Exercise aim = Filter the data for lines with the word "disableGutters", then copy every line so identified.

(Web page edit records)
++++++

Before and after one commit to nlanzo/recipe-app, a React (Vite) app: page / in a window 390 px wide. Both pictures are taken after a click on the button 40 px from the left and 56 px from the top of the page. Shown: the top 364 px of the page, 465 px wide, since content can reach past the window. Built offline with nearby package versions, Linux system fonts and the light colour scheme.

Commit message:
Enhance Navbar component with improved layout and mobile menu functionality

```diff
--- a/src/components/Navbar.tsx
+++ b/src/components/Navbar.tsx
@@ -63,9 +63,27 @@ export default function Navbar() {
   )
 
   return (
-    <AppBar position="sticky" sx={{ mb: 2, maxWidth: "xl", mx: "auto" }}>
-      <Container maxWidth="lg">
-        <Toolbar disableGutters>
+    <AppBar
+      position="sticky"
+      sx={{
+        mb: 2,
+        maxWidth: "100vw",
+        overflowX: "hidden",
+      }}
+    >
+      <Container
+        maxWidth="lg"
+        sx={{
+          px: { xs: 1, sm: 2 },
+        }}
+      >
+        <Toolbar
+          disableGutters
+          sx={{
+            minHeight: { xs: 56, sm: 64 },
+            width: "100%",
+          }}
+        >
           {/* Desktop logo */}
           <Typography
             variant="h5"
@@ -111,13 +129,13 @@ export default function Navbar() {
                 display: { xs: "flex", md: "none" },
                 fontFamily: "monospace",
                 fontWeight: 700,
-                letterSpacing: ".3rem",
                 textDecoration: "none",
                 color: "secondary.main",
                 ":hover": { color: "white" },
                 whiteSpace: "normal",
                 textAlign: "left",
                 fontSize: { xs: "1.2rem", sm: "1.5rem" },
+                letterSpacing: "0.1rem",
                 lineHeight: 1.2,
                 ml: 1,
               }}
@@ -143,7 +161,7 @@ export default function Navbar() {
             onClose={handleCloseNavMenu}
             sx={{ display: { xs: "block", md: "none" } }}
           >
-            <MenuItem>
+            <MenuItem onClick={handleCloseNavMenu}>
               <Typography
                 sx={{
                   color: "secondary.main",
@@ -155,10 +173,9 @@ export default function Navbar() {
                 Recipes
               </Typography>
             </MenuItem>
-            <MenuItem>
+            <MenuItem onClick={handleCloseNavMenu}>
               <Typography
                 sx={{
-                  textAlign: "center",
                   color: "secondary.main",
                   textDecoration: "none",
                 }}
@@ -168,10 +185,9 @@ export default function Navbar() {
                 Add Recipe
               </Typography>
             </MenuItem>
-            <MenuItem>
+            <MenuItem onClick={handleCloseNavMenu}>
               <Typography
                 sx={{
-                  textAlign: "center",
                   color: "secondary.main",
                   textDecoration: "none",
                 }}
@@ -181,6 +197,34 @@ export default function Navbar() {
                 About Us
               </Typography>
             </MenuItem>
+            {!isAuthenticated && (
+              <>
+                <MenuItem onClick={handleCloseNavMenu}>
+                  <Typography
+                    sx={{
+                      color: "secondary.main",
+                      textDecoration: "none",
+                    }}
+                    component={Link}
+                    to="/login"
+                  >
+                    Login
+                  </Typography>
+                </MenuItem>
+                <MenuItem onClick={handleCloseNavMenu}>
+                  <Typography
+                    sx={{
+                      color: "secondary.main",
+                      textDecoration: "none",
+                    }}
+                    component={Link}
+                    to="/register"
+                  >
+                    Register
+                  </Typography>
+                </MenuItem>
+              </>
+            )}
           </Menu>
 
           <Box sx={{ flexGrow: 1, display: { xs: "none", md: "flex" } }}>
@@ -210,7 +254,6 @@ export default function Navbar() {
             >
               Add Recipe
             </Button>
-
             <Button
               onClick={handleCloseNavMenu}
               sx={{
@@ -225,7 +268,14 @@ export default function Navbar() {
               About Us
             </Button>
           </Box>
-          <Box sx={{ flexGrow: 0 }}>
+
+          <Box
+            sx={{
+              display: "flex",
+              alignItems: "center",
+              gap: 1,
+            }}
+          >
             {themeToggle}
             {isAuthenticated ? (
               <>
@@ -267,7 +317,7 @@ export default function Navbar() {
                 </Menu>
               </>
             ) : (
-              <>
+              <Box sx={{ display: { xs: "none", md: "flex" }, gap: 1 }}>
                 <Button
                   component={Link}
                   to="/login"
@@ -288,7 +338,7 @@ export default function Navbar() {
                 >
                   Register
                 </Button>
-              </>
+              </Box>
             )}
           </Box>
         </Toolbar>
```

++++++

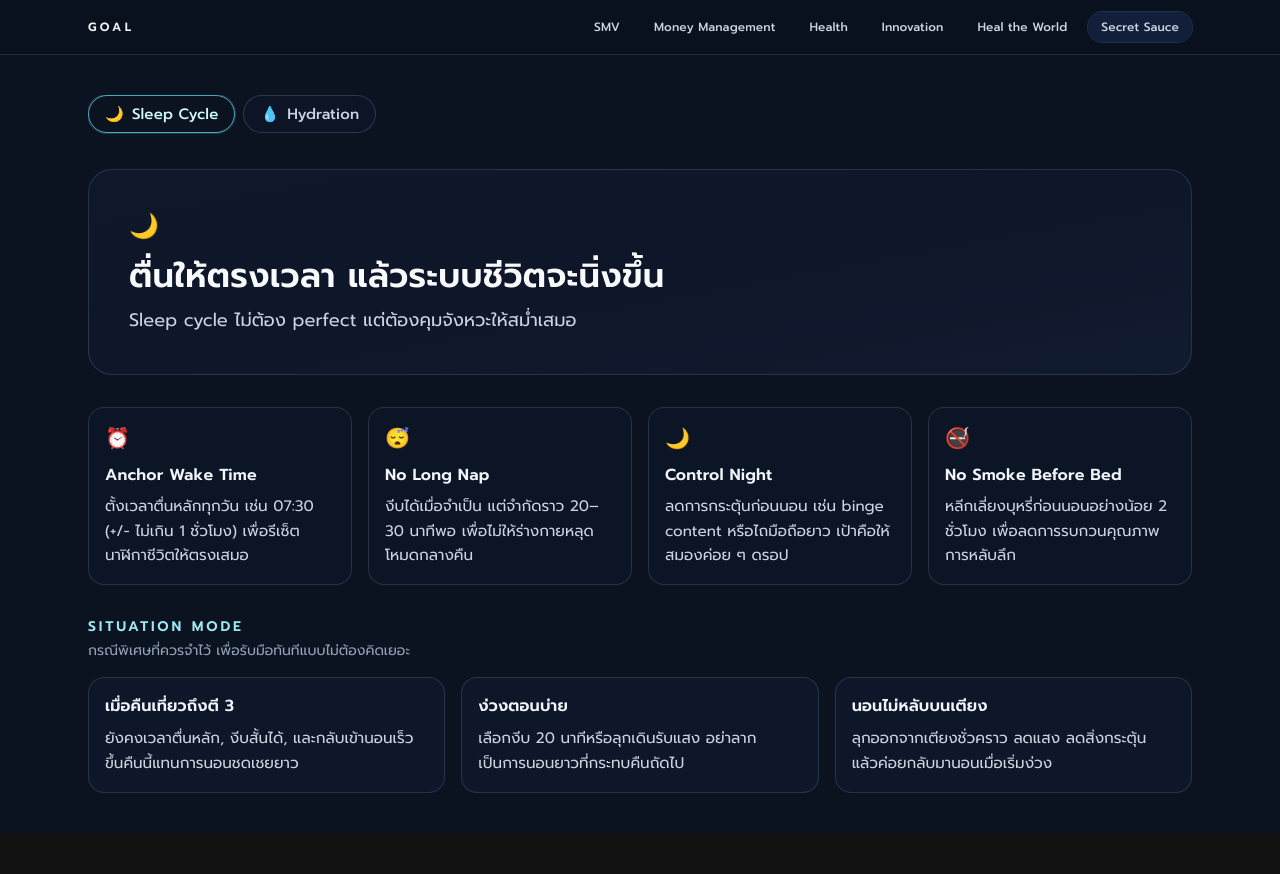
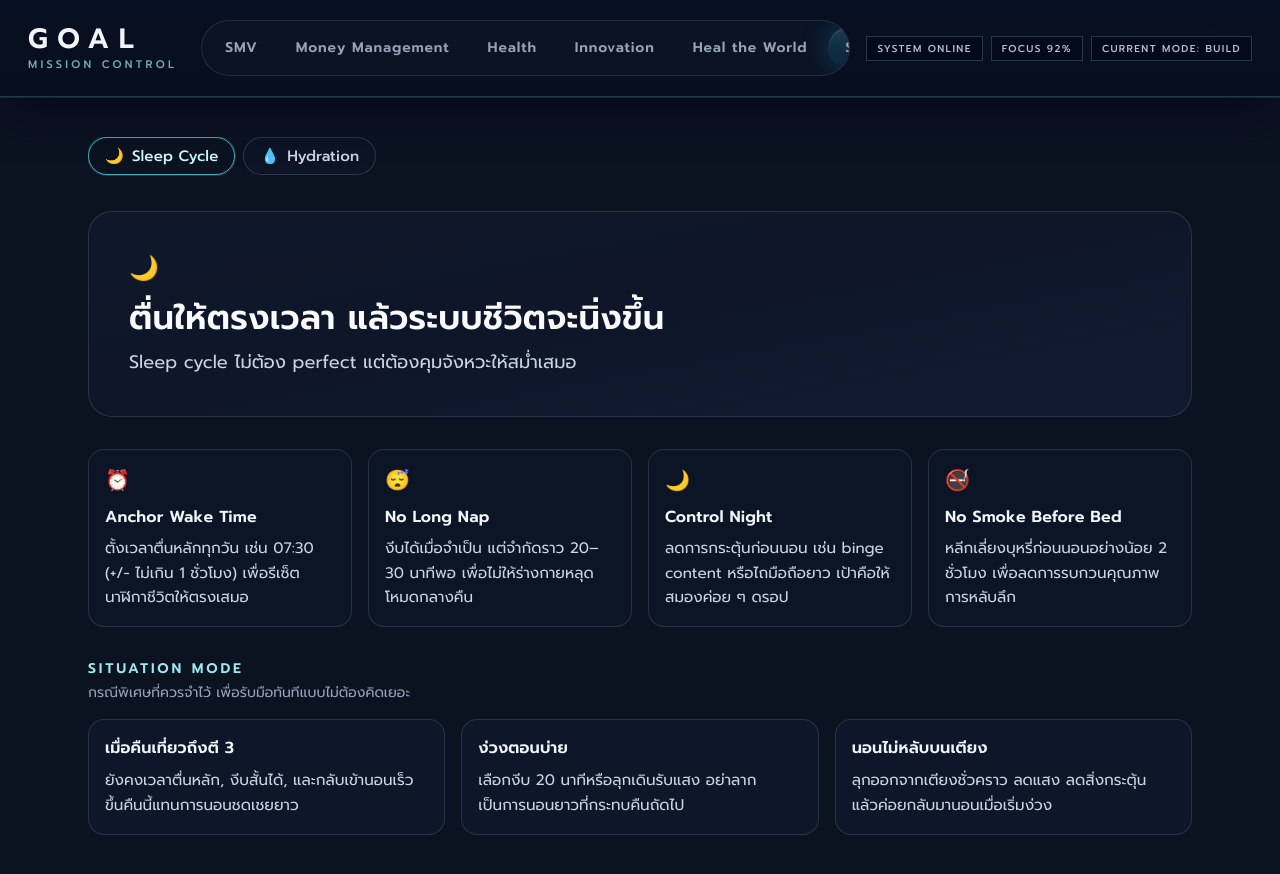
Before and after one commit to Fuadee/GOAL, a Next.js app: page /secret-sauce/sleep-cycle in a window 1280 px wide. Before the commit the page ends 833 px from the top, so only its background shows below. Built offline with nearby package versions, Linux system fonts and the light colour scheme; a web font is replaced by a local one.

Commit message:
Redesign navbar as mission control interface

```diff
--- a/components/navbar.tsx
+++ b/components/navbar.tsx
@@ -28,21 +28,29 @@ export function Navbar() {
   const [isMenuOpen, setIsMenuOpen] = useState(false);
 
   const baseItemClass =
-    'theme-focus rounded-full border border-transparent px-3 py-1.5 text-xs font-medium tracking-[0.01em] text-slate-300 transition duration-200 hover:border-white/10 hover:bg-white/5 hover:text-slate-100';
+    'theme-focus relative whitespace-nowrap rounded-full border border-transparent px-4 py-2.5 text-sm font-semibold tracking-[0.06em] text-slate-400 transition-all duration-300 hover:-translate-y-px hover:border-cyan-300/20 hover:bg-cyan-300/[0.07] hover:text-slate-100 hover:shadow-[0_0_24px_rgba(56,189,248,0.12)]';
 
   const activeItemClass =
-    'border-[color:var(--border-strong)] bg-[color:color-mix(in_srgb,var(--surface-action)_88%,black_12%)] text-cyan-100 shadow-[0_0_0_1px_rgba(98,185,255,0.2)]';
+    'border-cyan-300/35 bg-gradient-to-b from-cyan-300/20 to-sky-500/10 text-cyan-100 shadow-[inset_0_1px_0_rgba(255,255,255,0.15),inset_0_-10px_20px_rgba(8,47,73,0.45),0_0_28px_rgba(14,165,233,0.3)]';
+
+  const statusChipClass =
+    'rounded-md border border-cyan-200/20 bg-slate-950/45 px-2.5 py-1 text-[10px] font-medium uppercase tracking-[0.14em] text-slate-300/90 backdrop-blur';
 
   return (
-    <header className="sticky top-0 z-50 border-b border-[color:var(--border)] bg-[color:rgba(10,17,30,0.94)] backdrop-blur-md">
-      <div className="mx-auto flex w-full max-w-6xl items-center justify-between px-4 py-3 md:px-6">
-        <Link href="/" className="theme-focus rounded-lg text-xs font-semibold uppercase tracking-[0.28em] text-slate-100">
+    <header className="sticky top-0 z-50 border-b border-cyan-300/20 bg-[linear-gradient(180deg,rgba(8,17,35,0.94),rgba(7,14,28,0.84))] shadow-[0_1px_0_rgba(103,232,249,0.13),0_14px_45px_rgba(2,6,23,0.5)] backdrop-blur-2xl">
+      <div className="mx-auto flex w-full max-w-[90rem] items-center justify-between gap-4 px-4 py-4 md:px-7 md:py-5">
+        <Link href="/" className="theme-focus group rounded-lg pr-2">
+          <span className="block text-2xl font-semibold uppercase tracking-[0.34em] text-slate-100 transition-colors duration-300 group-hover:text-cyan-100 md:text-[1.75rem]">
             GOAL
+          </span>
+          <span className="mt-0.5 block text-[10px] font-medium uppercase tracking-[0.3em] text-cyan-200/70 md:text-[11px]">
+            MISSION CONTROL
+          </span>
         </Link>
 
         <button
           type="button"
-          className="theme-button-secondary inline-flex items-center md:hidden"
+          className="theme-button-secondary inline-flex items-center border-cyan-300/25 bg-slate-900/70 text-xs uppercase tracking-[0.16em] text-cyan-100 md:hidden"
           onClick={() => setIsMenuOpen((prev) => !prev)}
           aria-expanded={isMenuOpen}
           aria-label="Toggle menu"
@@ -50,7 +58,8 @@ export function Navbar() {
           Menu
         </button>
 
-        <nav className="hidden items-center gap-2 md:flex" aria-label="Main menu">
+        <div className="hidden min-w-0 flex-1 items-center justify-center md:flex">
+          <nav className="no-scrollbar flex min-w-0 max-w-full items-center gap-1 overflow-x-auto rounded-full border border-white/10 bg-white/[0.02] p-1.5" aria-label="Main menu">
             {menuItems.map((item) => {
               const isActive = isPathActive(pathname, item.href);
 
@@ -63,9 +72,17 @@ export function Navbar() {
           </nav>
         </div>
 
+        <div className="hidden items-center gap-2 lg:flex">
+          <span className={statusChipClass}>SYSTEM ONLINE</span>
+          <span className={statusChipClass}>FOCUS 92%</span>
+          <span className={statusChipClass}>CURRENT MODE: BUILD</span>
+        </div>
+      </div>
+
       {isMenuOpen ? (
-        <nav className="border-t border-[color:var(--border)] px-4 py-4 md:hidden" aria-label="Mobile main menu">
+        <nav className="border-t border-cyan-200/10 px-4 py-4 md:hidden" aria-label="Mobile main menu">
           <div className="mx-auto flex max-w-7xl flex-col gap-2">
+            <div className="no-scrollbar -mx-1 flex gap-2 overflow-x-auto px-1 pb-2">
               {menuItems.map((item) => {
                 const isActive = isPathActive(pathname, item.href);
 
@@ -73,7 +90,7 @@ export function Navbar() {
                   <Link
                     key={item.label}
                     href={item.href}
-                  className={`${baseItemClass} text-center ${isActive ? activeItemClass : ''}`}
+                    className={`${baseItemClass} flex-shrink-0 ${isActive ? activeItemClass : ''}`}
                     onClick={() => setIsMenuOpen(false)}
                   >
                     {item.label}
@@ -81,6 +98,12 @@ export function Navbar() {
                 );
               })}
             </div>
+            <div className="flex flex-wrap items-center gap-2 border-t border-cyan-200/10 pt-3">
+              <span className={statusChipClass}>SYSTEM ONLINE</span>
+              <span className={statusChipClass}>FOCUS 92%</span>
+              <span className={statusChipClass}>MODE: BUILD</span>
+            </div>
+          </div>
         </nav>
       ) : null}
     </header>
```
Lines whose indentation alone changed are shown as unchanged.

++++++

Your response =
-        <Toolbar disableGutters>
+          disableGutters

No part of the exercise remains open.